YOUR INSTRUCTIONS:
Please find the lines in the following records that hold "none", and copy them.

- - -

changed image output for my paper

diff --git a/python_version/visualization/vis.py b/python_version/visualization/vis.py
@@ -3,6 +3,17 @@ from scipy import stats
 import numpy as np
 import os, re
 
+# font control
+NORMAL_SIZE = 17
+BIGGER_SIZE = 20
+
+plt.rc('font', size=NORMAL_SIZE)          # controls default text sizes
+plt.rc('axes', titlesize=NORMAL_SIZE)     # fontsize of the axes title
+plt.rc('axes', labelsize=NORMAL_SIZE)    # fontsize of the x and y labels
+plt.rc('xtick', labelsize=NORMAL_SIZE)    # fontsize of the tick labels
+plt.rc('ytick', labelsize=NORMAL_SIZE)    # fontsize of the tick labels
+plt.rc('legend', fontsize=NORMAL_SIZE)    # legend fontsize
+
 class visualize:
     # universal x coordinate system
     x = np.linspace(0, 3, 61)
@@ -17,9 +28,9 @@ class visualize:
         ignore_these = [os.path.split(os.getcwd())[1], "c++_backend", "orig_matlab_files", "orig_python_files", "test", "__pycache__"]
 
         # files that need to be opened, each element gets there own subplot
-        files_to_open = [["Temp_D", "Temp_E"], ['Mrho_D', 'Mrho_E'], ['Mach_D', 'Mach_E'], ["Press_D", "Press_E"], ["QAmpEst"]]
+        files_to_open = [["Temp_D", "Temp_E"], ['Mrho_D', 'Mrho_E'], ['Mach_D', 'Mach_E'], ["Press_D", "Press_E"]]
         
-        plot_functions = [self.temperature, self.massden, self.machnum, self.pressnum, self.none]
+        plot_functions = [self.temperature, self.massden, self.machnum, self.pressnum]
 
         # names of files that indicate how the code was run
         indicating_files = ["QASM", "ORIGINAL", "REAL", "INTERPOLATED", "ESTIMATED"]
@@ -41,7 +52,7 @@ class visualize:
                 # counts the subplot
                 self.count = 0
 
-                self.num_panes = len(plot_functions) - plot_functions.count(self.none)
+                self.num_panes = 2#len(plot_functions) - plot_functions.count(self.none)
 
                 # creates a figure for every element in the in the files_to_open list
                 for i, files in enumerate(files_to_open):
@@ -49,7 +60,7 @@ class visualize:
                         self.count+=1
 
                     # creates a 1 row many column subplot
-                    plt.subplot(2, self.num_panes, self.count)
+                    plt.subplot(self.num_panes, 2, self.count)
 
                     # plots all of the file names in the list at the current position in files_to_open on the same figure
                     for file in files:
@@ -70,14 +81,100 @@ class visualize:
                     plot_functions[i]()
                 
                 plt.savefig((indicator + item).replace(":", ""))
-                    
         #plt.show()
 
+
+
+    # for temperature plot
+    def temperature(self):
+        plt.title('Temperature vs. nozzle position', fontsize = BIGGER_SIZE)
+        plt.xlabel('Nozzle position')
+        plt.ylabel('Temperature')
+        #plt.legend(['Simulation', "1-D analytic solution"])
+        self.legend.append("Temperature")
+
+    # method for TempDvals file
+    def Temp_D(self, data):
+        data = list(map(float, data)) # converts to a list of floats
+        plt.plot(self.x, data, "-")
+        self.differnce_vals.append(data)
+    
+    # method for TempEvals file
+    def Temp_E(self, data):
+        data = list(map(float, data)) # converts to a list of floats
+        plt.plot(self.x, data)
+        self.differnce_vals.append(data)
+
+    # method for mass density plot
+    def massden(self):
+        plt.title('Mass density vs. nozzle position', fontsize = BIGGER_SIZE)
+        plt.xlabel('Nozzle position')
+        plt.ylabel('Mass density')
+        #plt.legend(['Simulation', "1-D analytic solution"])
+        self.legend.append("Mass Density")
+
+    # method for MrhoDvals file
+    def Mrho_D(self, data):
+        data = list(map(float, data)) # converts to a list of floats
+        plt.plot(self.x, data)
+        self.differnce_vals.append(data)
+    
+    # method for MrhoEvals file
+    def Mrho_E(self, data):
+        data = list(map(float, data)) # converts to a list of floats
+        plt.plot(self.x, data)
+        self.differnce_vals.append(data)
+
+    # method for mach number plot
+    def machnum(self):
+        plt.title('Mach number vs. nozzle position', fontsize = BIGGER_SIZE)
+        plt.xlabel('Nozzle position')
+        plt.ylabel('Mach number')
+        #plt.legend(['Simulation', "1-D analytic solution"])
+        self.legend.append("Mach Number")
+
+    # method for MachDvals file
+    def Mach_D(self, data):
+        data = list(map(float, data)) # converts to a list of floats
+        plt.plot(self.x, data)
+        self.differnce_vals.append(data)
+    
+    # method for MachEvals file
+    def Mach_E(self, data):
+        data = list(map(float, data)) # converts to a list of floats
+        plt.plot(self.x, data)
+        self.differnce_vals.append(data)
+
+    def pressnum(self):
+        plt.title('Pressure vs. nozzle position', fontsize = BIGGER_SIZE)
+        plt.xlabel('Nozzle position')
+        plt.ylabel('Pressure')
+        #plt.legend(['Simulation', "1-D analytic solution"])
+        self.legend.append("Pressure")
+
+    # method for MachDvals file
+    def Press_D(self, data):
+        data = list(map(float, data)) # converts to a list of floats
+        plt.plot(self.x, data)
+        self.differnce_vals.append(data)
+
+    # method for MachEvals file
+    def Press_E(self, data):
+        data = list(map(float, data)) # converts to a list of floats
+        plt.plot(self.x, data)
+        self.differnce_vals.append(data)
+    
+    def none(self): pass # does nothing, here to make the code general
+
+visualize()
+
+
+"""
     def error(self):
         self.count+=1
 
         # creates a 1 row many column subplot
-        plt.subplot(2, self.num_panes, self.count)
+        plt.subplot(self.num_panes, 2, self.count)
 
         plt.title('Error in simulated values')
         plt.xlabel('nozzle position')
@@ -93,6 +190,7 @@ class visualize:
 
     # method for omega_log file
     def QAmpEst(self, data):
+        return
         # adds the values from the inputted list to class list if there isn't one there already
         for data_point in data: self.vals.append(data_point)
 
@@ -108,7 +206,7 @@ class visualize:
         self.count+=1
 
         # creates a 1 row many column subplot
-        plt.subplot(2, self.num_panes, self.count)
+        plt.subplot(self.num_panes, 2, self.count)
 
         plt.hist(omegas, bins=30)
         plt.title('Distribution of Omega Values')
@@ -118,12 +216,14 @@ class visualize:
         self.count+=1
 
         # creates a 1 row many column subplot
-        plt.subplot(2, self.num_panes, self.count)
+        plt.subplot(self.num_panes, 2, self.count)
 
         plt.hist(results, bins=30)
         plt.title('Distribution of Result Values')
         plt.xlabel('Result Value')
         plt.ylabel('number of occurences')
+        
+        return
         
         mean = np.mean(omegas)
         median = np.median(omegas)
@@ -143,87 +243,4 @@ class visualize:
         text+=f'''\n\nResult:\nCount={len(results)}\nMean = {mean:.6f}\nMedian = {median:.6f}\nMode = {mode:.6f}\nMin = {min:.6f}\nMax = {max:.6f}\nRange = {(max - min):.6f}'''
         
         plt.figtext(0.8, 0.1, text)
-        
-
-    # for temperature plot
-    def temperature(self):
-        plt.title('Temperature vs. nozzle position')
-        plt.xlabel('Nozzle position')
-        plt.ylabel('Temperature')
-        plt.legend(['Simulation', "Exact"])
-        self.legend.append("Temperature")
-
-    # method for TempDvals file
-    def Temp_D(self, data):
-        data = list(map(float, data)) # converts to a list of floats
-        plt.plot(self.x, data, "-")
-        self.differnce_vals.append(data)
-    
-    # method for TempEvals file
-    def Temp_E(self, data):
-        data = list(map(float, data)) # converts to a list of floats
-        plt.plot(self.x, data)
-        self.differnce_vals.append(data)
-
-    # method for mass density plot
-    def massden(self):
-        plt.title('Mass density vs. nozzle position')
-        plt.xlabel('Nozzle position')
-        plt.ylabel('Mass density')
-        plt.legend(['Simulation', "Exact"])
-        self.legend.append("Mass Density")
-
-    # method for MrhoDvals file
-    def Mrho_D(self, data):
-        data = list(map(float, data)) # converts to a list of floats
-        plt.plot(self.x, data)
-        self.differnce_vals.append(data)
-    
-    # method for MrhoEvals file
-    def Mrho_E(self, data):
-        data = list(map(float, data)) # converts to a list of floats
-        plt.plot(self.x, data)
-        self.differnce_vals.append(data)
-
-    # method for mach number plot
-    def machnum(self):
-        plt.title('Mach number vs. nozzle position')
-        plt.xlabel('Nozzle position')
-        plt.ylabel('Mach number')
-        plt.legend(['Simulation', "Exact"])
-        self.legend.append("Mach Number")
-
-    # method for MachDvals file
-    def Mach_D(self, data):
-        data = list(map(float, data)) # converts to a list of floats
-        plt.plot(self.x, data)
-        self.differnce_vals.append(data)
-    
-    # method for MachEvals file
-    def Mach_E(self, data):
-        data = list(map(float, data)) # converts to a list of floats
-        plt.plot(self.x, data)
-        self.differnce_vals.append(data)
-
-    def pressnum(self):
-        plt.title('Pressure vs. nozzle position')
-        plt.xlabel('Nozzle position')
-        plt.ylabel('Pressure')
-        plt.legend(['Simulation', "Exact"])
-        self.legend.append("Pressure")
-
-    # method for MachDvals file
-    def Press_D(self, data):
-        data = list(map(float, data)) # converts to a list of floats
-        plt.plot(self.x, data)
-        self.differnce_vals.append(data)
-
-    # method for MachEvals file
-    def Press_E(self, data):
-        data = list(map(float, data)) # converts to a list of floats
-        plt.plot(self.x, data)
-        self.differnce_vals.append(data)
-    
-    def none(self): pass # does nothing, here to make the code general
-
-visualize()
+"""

- - -

RESPONSE TO THE TASK:
-        plot_functions = [self.temperature, self.massden, self.machnum, self.pressnum, self.none]
-                self.num_panes = len(plot_functions) - plot_functions.count(self.none)
+                self.num_panes = 2#len(plot_functions) - plot_functions.count(self.none)
+    def none(self): pass # does nothing, here to make the code general
-    def none(self): pass # does nothing, here to make the code general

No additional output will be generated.